Recent studies questioning the view of technology as a mere application of scientific discoveries have concentrated on the comparison between technological knowledge and the natural sciences. But what about mathematics, which has been historically considered as essential (at least as a desideratum) for the development of a systematic approach to technical problems? Several recent historical studies have analyzed the discussions on the role of mathematics in the period of “invention” of the modern engineer and the creation of a new form of “technological rationality” between the 18th and the early 19th centuries; the place of mathematics in the École Polytechnique; and many aspects of the interaction between mathematical physics or geometry and technological knowledge. The relationship of mathematics to engineering knowledge was viewed as a crucial issue at the turn of the 19th century, as is shown by the discussions that took place in that period on the mathematical training of engineers, which involved the relationship between mathematicians and engineers both teaching in technical education institutes. The background to this debate was the professionalization of mathematics – including the creation of an institutional framework and a great development of abstract, pure mathematical research – and the emergence of academic research in the engineering sciences. A renewal of the classical relationship between technology and mathematics lies behind the definition of the modern concept of engineering system. This essays regard the emergence of planning and control mathematical techniques typical of modern engineering systems, considering this issue in the context of the history of the applications of mathematics to the non physical sciences, showing how the early ideas concerning the management of operations and production using quantitative techniques are related to the idea of developing a mathématique sociale. In fact, 19th century contributions to mathematical economics by engineers were often developed starting from problems originating in the technological sphere and from the activities and responsibilities of engineers. The reasons for the rejection of the use of mathematics in economics worked also as far as the introduction of mathematics in management and decision-making was concerned: the dominant opinion in the century was that the freedom of human beings could not be reduced to mathematical equations. -
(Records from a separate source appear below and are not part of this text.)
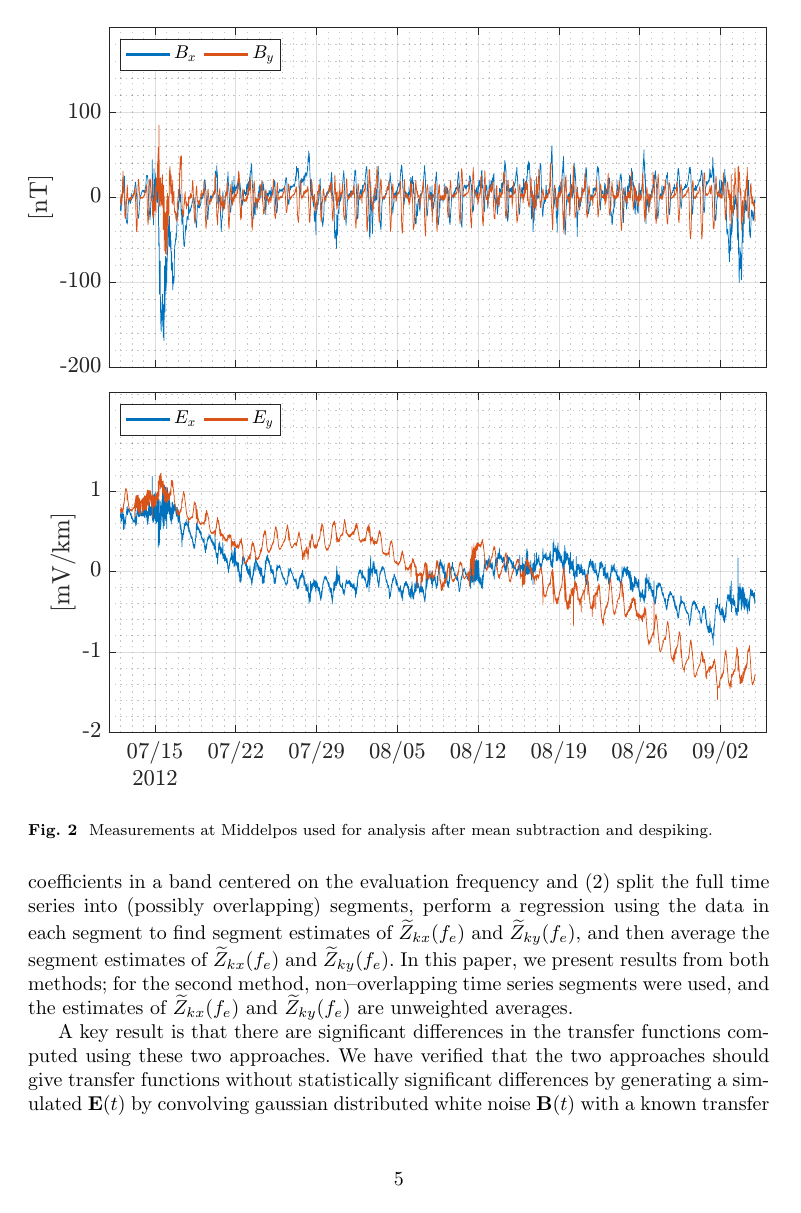
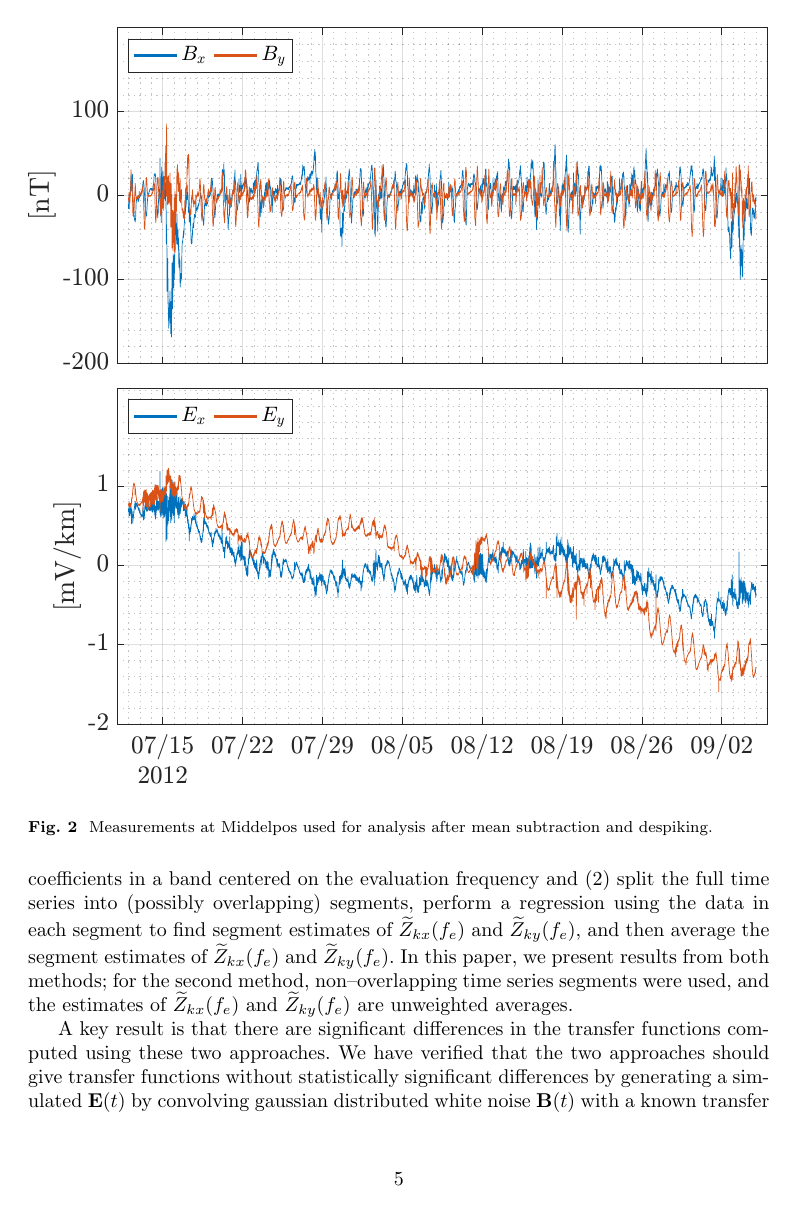
Before and after one commit to rweigel/2024-Middelpos, a LaTeX paper (sn-article-template/sn-article.tex): page 5 of 23. Compiled offline with pdfLaTeX.

Commit message:
updated figures

```diff
--- a/sn-article-template/sn-article.tex
+++ b/sn-article-template/sn-article.tex
@@ -57,36 +57,6 @@
 \usepackage{algorithmicx}%
 \usepackage{algpseudocode}%
 \usepackage{listings}%
-%%%%
-
-%%%%%=============================================================================%%%%
-%%%%  Remarks: This template is provided to aid authors with the preparation
-%%%%  of original research articles intended for submission to journals published
-%%%%  by Springer Nature. The guidance has been prepared in partnership with
-%%%%  production teams to conform to Springer Nature technical requirements.
-%%%%  Editorial and presentation requirements differ among journal portfolios and
-%%%%  research disciplines. You may find sections in this template are irrelevant
-%%%%  to your work and are empowered to omit any such section if allowed by the
-%%%%  journal you intend to submit to. The submission guidelines and policies
-%%%%  of the journal take precedence. A detailed User Manual is available in the
-%%%%  template package for technical guidance.
-%%%%%=============================================================================%%%%
-
-%% as per the requirement new theorem styles can be included as shown below
-\theoremstyle{thmstyleone}%
-\newtheorem{theorem}{Theorem}%  meant for continuous numbers
-%%\newtheorem{theorem}{Theorem}[section]% meant for sectionwise numbers
-%% optional argument [theorem] produces theorem numbering sequence instead of independent numbers for Proposition
-\newtheorem{proposition}[theorem]{Proposition}%
-%%\newtheorem{proposition}{Proposition}% to get separate numbers for theorem and proposition etc.
-
-\theoremstyle{thmstyletwo}%
-\newtheorem{example}{Example}%
-\newtheorem{remark}{Remark}%
-
-\theoremstyle{thmstylethree}%
-\newtheorem{definition}{Definition}%
-
 
 % Forces page with only figure to have figure at top
 %\makeatletter
```
Also changed, not shown: figures/dftplot-original-averaged-magnitudes-Middelpos-tf1.pdf, figures/snplot-Middelpos-tf1;Middelpos-tf3-E_x.pdf, figures/snplot-Middelpos-tf1;Middelpos-tf3-E_y.pdf, figures/tsplot-original-Middelpos-tf1.pdf, figures/zplot-magnitude_phase-Middelpos-tf1;KAP103-tf3;KAP103-tf1-Z_xx.pdf, figures/zplot-magnitude_phase-Middelpos-tf1;KAP103-tf3;KAP103-tf1-Z_xy.pdf, figures/zplot-magnitude_phase-Middelpos-tf1;KAP103-tf3;KAP103-tf1-Z_yx.pdf, figures/zplot-magnitude_phase-Middelpos-tf1;KAP103-tf3;KAP103-tf1-Z_yy.pdf, figures/zplot-magnitude_phase-Middelpos-tf1;Middelpos-tf3-Z_xx.pdf, figures/zplot-magnitude_phase-Middelpos-tf1;Middelpos-tf3-Z_xy.pdf, figures/zplot-magnitude_phase-Middelpos-tf1;Middelpos-tf3-Z_yx.pdf, figures/zplot-magnitude_phase-Middelpos-tf1;Middelpos-tf3-Z_yy.pdf, sn-article-template/sn-article.tex (26 more changed lines).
MILLAN GASCA, A.M. (2004). Organization and mathematics: a look into the prehistory of industrial engineering. In Technological concepts and mathematical models in the evolution of modern engineering systems: Controlling, Managing, Organizing (pp. 21-50). Basel Boston Berlin : Birkhäuser.

### Organization and mathematics: a look into the prehistory of industrial engineering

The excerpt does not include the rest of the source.